Data shown –
= Beginning of Section =

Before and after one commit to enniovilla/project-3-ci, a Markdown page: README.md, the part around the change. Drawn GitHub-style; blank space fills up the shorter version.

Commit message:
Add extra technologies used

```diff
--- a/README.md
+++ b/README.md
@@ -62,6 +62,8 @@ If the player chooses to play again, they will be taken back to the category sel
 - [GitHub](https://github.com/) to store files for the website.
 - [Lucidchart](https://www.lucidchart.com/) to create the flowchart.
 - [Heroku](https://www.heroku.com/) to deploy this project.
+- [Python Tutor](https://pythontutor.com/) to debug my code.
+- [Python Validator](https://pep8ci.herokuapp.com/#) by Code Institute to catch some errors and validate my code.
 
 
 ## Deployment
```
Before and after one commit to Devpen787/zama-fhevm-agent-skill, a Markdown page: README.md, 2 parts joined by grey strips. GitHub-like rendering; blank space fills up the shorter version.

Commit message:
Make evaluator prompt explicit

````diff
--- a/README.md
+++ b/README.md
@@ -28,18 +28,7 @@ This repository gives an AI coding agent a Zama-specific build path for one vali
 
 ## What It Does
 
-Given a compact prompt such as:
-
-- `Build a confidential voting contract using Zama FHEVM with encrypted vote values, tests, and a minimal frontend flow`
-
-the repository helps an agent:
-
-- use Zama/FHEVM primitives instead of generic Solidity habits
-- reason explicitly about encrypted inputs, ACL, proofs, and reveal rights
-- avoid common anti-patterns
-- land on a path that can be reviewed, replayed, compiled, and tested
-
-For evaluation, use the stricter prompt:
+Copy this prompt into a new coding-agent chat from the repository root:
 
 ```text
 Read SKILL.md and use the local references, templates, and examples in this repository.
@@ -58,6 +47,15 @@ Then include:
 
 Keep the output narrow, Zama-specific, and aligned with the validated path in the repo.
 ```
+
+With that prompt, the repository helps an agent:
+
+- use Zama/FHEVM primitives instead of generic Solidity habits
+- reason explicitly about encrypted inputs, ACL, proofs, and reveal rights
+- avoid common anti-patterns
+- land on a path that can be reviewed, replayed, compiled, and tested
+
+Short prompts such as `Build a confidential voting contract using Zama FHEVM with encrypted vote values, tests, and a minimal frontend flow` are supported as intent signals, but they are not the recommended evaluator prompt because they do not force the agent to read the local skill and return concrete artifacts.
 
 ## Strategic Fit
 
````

= End of Section =
= Beginning of Section =

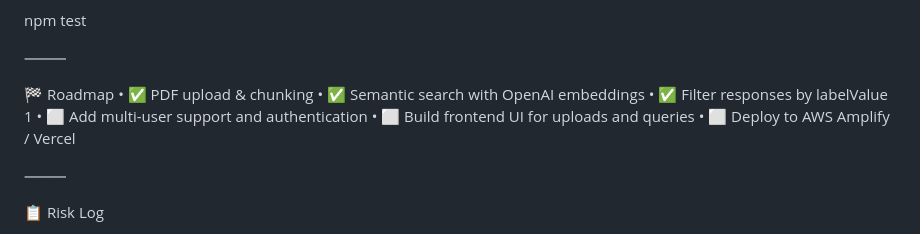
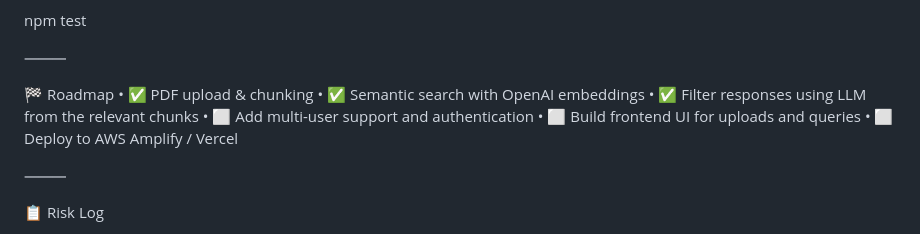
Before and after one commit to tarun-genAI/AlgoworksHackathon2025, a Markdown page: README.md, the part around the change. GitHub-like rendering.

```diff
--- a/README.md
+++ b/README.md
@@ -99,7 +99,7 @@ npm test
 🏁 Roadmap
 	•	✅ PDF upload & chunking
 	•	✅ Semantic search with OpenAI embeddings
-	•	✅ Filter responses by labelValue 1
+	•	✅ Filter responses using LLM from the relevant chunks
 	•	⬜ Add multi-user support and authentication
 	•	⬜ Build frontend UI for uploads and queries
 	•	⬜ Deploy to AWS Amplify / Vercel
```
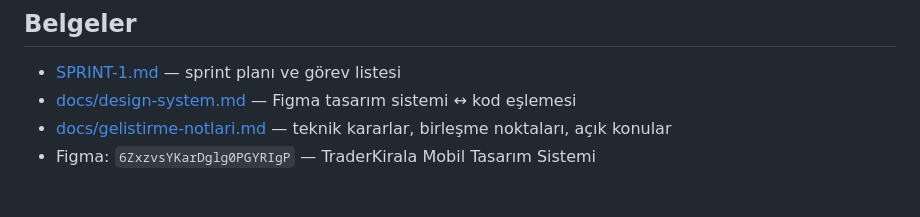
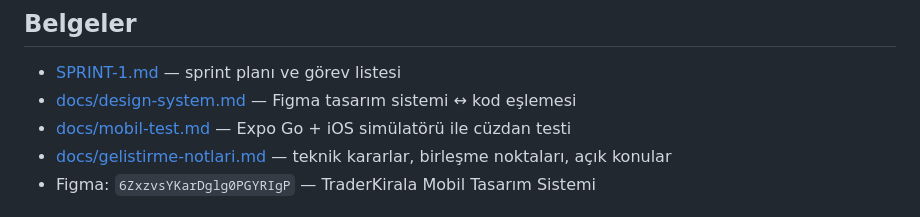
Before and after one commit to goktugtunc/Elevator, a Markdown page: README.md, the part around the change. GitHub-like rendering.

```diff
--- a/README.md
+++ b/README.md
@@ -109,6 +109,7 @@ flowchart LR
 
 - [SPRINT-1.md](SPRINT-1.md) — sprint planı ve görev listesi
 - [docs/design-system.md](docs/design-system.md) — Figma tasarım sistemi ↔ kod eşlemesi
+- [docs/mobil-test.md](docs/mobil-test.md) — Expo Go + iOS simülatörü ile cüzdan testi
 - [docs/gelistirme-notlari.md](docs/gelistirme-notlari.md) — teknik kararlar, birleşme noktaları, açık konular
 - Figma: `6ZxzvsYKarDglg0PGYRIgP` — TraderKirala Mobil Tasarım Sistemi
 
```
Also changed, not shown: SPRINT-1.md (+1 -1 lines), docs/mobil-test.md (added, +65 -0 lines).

= End of Section =

Over all the entries, say how many lines hold the string "reason". The reply is the number alone.

2